Clinicians on FHIR
How do we represent ED specific data in FHIR? Chief Complaint? Coded CC?
FAST is an acronym used as a mnemonic to help detect and enhance responsiveness to stroke victim needs. The acronym stands for F acial drooping, A rm weakness, S peech difficulties and T ime to call emergency services. 
- Facial drooping: A section of the face, usually only on one side, that is drooping and hard to move . This can be recognized by a crooked smile.
- Arm weakness: The inability to raise one's arm fully
- Speech difficulties: An inability or difficulty to understand or produce speech
- Time: If any of the symptoms above are showing, time is of the essence; call the emergency services or go to the hospital. 
Have the person smile or show his or her teeth. If one side doesn't move as well as the other so it seems to droop, that could be sign of a stroke.
- Normal: Both sides of face move equally
- Abnormal: One side of face does not move as well as the other (or at all)
Have the person close his or her eyes and hold his or her arms straight out in front for about 10 seconds. If one arm does not move, or one arm winds up drifting down more than the other, that could be a sign of a stroke.
- Normal: Both arms move equally or not at all
- Abnormal: One arm does not move, or one arm drifts down compared with the other side
Have the person say, "You can't teach an old dog new tricks," or some other simple, familiar saying. If the person slurs the words, gets some words wrong, or is unable to speak, that could be sign of stroke.

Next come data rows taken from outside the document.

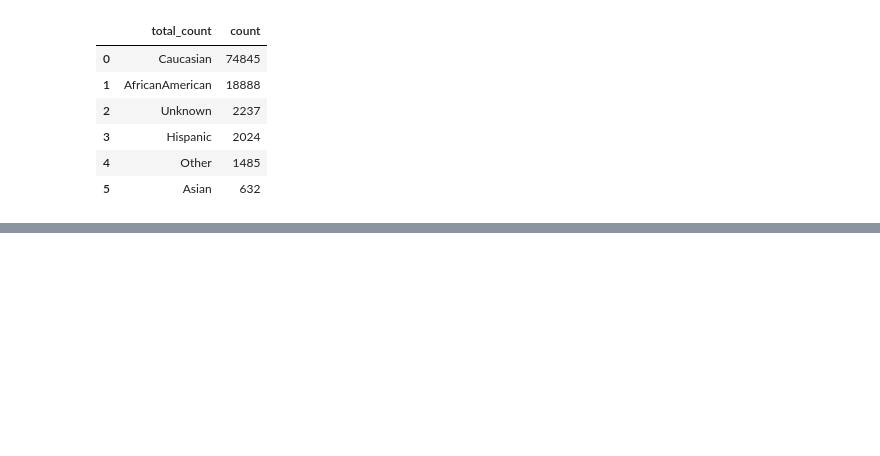
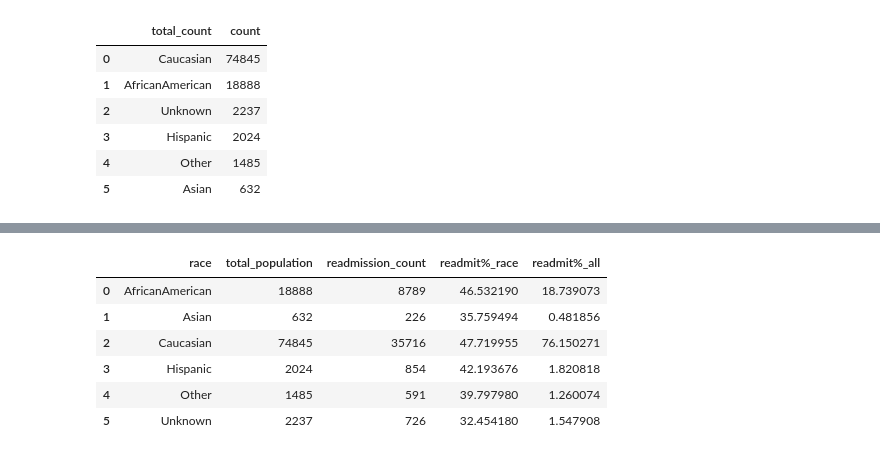
Before and after one commit to ctippett/DATA6550_Bias, a Jupyter notebook: Analysis/TippettC_Bias1.ipynb, the cells around one changed output, grey strips where cells are left out. Cells and saved outputs as stored; diff of their text form; code cells hidden in the pictures; blank space fills up the shorter version.

```diff
--- a/Analysis/TippettC_Bias1.ipynb
+++ b/Analysis/TippettC_Bias1.ipynb
@@ -275,0 +231,16 @@ print(merged_df.head())
+# %%
+#readmits by race
+
+#rename count to total pop so it's not confusing
+race_counts = race_counts.rename(columns={'count': 'total_population'})
+
+#mergge tables
+readmits_by_race = readmits_by_race.merge(race_counts[['race', 'total_population']], on='race', how='left')
+
+#readmit %
+readmits_by_race['readmission_percentage'] = (
+    readmits_by_race['readmission_count'] / readmits_by_race['total_population']
+) * 100
+
+# Verify the structure
+print(readmits_by_race.head())
@@ -275,0 +261,14 @@ print(merged_df.head())
+# %%
+# Perform the merge while ensuring only necessary columns are kept
+readmits_by_race = readmits_by_race.merge(
+    race_counts[['race', 'total_population']],
+    on='race',
+    how='left',
+    suffixes=('', '_drop')  # Add a suffix to redundant columns
+)
+
+# Drop any duplicate columns that were merged in
+readmits_by_race = readmits_by_race[[col for col in readmits_by_race.columns if not col.endswith('_drop')]]
+
+# Ensure final structure
+print(readmits_by_race.head())
@@ -275,0 +289,9 @@ print(merged_df.head())
+# %%
+#clean up redun cols and reorder cols so they make more sense
+readmits_by_race = readmits_by_race.drop(columns=['count_x', 'count_y', 'count', 'total_population_x', 'total_population_y'], errors='ignore')
+#move total_population right after race
+readmits_by_race = readmits_by_race[['race', 'total_population', 'readmission_count', 'readmission_percentage']]
+#rename readisssion percentage to readmit%_race
+readmits_by_race = readmits_by_race.rename(columns={'readmission_percentage': 'readmit%_race'})
+
+readmits_by_race
@@ -275,0 +306,14 @@ print(merged_df.head())
+# %%
+#all readmits (not just by race)
+total_readmissions = readmits_by_race['readmission_count'].sum()
+#%
+readmits_by_race['readmit%_all'] = (readmits_by_race['readmission_count'] / total_readmissions) * 100
+readmits_by_race
+# %% [output]
+|  | race | total_population | readmission_count | readmit%_race | readmit%_all |
+| 0 | AfricanAmerican | 18888 | 8789 | 46.532190 | 18.739073 |
+| 1 | Asian | 632 | 226 | 35.759494 | 0.481856 |
+| 2 | Caucasian | 74845 | 35716 | 47.719955 | 76.150271 |
+| 3 | Hispanic | 2024 | 854 | 42.193676 | 1.820818 |
+| 4 | Other | 1485 | 591 | 39.797980 | 1.260074 |
+| 5 | Unknown | 2237 | 726 | 32.454180 | 1.547908 |
```
Also changed, not shown: parts of 19 cells of this notebook.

- Normal: Patient uses correct words with no slurring
- Abnormal: Slurred or inappropriate words or mute
- Over 45 years old
- No history of seizures
- Neurologic symptoms started to present within the last 24 hours
- Patient is not hospitalized
- Blood sugar is 60 - 400 mg/dL
- Unilateral (and not bilateral) exhibition of Facial Droop, Grip weakness, Arm weakness or other observable motor asymmetries
If all of these criteria are met (or not ascertainable) the LAPSS is positive for stroke. Patients may still be experiencing a stroke even if LAPSS criteria are not met. 
SAFE Questions (oral, add sequentially as needed)
Ashur M. Asking About Domestic Violence: SAFE Questions. JAMA.1993;269(18):2367
- What stresses do you experience in your relationships?
- Do you feel safe in your relationship?
- People in relationships sometimes fight. What happens when you and your partner disagree?
- Have there been situations in your relationship where you have felt afraid?
- Have you been physically hurt or threatened by your partner?
- Has your partner forced you to engage in sexual activities that you didn’t want?
- Are your friends and family aware of what is going on?
8. Do you have a safe place to go in an emergency?
Alcohol Drug Abuse
SBIRT – pull out example from the PDF document.
DAST – pull out example from the PDF document – page 10.
Do you use tobacco? Y/N
What form (cigarettes, pipe, cigar, chew, …. – anything in the value set authority?
How much? How many packs per day?
How long have you been using tobacco? < 1 year, ….. 10 years or more,
How old were you when you first started using tobacco? *age
Screen for Influenza
When was your last flu shot? (expected answer – a date, or number of months or years ago, refused immunization)
Screen for Seatbelt Use
Do you use your seatbelt? Y/N, always, sometimes, never…
Have you fallen in the last year? Y/N
How many times (number)
When was the last fall? (date, or number of weeks/months ago)